The recipe does look look delicious, assuming Italian parsley instead of [blech!] cilantro. But, first of all, there are 15 ingredients to be located from the dark recesses of the refrigerator or cupboard. For a recipe advertised as "you'll never be too tired to make this", we've passed the "too tired" point already. Now nine of these ingredients are peeled, grated, diced, smashed, minced, sliced, destemmed, or juiced. For me, the 15-minute mark will have been exceeded sometime pretty early during the preceding exercise. Proceeding ever onwards, six ingredients are measured by the spoonful or cupful. Then there are three cooking phases: one to brown shallots and garlic and then heat the rice; a second, separate phase to cook meat and spinach; then finally combining the two parts, seasoning them, and ensuring all is piping hot.
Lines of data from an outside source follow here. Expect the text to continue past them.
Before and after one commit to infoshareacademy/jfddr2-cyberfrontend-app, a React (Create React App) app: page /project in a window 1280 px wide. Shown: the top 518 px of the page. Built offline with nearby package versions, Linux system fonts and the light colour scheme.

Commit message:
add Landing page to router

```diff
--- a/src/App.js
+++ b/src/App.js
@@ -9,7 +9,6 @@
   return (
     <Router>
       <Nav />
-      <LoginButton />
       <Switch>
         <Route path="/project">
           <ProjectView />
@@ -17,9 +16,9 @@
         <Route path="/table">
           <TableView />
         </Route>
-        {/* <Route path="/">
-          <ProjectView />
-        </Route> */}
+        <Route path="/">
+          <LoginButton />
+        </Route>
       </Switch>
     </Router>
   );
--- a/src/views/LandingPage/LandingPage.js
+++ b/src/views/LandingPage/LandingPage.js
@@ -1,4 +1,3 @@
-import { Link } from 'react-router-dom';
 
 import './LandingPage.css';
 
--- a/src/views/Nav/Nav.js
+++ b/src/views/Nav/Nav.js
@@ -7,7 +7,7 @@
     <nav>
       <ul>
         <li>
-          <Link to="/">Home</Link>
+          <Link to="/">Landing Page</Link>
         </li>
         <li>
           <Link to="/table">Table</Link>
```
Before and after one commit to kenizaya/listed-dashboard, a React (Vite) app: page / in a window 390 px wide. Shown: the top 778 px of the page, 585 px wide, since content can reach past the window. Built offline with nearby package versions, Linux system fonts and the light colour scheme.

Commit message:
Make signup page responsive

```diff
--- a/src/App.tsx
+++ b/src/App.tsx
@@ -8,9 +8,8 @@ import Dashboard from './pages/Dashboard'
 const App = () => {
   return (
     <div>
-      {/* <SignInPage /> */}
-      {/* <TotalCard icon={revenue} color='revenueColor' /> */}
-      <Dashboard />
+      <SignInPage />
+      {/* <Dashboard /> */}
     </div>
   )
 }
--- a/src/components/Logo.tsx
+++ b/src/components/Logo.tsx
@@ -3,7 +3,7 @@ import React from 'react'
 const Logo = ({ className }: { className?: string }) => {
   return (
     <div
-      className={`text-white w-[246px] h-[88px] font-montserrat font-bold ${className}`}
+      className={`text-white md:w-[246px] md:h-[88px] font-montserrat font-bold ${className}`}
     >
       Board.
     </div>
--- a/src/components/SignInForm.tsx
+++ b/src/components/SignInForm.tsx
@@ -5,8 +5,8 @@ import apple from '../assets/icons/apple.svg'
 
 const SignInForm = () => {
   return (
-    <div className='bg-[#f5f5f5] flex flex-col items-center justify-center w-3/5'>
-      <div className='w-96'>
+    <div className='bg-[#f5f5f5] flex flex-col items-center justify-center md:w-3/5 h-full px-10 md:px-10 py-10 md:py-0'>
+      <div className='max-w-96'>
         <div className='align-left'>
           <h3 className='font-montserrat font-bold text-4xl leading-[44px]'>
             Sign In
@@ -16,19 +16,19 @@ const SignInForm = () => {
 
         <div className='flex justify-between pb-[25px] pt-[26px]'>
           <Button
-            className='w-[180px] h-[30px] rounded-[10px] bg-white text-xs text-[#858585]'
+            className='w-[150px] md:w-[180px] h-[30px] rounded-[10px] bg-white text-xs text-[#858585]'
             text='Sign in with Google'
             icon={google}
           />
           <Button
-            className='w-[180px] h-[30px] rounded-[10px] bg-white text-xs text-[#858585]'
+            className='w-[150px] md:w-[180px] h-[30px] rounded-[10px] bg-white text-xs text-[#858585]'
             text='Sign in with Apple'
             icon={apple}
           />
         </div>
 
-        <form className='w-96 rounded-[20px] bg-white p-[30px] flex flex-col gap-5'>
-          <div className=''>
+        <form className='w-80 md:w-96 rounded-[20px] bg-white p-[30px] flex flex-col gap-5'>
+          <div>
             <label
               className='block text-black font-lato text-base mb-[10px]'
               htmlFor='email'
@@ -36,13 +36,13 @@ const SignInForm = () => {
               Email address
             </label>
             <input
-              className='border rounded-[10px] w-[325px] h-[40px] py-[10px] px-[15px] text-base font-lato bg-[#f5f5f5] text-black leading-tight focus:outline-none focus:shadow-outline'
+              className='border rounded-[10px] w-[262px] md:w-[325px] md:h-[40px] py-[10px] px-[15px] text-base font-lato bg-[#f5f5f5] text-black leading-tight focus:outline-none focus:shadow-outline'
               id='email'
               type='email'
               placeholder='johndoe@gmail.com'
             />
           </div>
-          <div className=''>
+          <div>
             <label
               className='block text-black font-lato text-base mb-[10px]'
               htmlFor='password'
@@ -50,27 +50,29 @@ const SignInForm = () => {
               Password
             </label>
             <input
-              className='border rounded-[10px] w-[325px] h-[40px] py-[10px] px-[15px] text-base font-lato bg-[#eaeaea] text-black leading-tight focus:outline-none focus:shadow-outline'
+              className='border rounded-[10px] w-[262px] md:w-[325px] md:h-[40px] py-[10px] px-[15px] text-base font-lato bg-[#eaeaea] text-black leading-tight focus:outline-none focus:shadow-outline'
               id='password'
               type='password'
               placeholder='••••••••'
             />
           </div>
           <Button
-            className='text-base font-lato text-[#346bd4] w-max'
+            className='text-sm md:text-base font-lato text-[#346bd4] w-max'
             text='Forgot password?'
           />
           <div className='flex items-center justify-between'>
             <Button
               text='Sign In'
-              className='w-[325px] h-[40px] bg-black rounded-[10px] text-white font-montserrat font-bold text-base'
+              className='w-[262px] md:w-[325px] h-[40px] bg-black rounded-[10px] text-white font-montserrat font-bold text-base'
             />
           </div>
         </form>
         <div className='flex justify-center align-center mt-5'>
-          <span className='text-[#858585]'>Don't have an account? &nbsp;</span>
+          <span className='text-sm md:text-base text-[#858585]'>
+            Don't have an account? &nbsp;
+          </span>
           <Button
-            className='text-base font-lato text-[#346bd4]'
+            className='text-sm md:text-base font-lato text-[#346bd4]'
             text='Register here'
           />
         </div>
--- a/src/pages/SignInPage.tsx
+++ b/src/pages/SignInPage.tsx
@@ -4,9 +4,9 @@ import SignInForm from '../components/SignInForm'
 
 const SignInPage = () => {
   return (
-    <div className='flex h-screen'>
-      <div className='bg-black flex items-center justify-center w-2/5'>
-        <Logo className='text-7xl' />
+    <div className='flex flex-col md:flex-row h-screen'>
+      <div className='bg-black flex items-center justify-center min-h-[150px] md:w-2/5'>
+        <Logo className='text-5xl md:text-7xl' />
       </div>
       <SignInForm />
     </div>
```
As I say, it looks delicious. But it's not so fast or easy for a tired cook, and, as the author said in her earlier comment, it assumes having stocked up on the right ingredients ahead of time.
Lainey October 16, 2018
So there's this place called Macdonald's where I hear that you can just place an order and food (almost) instantly appears, Nik N. Then, with all the time you've saved, you can rearrange your refrigerator or cupboard so that you don't have PB, Cheetos, and Miracle Whip at the forefront. Measuring, while essential for something like baking or sewing, can easily be eyeballed when it comes to cooking. In the end, a bit of prep work (and time) will easily equal a delicious meal. Since you seem to be put off by both, I'm not quite sure why you're bothering to read recipes at all. Regardless, whatever you decide to eat, bon appétit.
David A. January 17, 2017
This is a superb recipe. We used leftover duck and kale for the protein/green combination.
Penny H. January 15, 2017
I try not to be negative but it would take me more than 15 minutes just to gather all the suggested ingredients, even if I had them on hand and didn't need to make a trip to the store. I live alone, cook for one and almost never have leftovers. I also try to save money and food by cooking only what I can eat in one meal. Please try to cut down on the number of ingredients and be sure of they are available without going to many different grocery stores. A fifteen minute meal shouldn't take hours of shopping and preparation.
Susie January 16, 2017
Hey Penny! If you really want to save money (and time) when cooking for one, leftovers are your friend! Make recipes for 4 that you can enjoy for a few dinners/lunches or re-purpose for recipes like this one. Waaaaay more efficient (and fun!)
Sara J. January 16, 2017
I am sorry you feel that way, this is really a dish about using up leftovers, if you don't have leftovers it is of course a longer and more complicated dish. i also tend to hoard in my pantry certain things like toasted sesame seeds and toasted sesame oil, various nuts, dry ingredients that won't go bad if I don't use them. For me having a well stocked pantry of dry ingredients and condiments makes it easy for me to spice up some plain rice and spinach I would pick up at any grocery store or deli. And because I do frequently have small bits of cooked left over protein for me its a great way to use up something delicious and valuable. We all cook differently just like we all eat differently so sometimes we must agree to disagree!
SophieL January 15, 2017
And if you have leftover leftovers, you can reheat the fried rice for breakfast and top with a fried egg. The dish that keeps on giving! So good.
Sue W. January 12, 2017
In the U.K. We can buy 2/3portion packs of various types of rice ( and lentils) to cook in the microwave for 2 mins excellent for quick suppers and would be good for this!
olivia.k January 15, 2017
These are available in endless varieties in the US also.